Code change snippets:

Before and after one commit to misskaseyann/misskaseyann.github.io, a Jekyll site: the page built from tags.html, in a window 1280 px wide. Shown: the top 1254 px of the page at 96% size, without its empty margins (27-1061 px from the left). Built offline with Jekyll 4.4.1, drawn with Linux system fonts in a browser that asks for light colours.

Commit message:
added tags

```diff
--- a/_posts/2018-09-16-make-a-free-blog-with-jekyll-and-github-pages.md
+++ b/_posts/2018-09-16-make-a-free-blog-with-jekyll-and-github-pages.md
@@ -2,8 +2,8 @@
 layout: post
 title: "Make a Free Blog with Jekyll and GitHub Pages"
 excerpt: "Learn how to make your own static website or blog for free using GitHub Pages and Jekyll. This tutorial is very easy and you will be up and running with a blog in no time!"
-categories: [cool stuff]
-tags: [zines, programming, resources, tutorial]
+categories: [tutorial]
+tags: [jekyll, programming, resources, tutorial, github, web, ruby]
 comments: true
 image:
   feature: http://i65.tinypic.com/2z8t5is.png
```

---

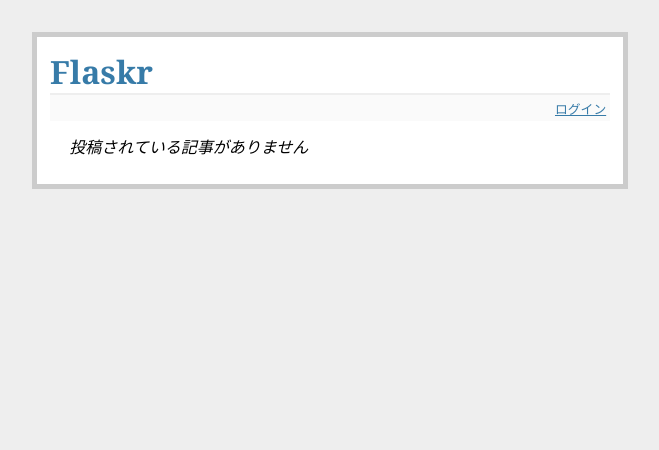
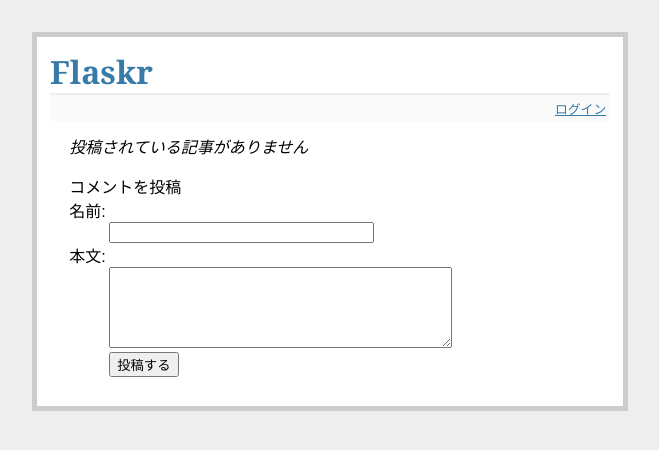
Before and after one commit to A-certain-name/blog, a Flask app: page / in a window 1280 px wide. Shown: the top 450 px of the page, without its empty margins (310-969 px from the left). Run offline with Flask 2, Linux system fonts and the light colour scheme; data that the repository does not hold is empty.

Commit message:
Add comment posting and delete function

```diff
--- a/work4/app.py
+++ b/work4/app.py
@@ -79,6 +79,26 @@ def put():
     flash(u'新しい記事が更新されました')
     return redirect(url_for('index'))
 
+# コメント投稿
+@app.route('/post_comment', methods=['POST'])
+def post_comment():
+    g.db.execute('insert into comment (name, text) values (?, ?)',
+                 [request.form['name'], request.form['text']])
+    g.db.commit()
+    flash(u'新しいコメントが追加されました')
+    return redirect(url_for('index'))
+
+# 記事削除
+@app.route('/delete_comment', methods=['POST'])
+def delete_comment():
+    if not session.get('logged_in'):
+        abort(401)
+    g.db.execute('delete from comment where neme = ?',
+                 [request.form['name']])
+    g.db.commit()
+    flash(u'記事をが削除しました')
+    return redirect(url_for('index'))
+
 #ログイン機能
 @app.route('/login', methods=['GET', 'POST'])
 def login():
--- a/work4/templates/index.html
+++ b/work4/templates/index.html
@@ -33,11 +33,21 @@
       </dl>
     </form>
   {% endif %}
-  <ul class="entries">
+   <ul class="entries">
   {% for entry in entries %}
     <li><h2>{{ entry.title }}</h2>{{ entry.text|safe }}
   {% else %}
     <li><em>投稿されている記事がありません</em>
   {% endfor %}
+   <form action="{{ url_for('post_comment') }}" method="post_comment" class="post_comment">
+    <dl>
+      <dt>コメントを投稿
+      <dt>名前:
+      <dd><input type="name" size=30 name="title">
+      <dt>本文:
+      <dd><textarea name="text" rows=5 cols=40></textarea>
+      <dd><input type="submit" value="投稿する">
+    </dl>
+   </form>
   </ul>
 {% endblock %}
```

--

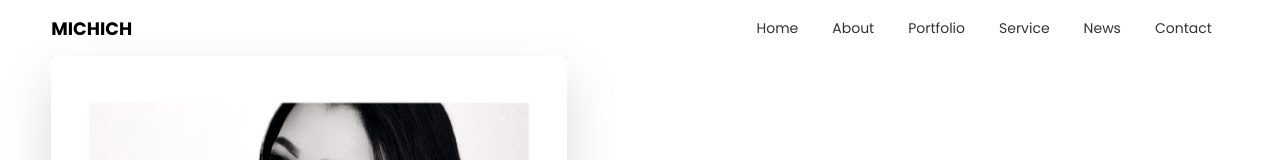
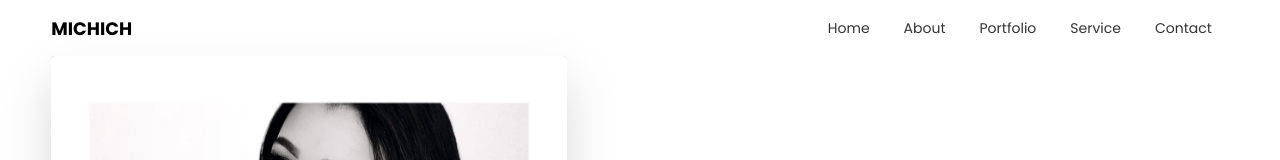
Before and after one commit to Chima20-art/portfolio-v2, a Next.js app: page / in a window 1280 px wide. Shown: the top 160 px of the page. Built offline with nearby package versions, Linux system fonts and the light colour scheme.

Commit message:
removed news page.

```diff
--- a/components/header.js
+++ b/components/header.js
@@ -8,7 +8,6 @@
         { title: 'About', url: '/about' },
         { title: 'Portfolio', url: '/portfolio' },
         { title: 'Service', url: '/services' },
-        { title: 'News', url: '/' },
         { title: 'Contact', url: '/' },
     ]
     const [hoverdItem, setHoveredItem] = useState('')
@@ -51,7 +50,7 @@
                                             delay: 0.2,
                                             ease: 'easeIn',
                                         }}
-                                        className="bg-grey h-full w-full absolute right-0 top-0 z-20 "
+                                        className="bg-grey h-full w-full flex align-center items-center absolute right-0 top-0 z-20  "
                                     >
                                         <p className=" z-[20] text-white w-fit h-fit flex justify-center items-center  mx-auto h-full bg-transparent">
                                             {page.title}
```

▸ What you will do
All lines of the records containing "tags" should be shown.

▸ Completed task
Before and after one commit to misskaseyann/misskaseyann.github.io, a Jekyll site: the page built from tags.html, in a window 1280 px wide. Shown: the top 1254 px of the page at 96% size, without its empty margins (27-1061 px from the left). Built offline with Jekyll 4.4.1, drawn with Linux system fonts in a browser that asks for light colours.
added tags
-tags: [zines, programming, resources, tutorial]
+tags: [jekyll, programming, resources, tutorial, github, web, ruby]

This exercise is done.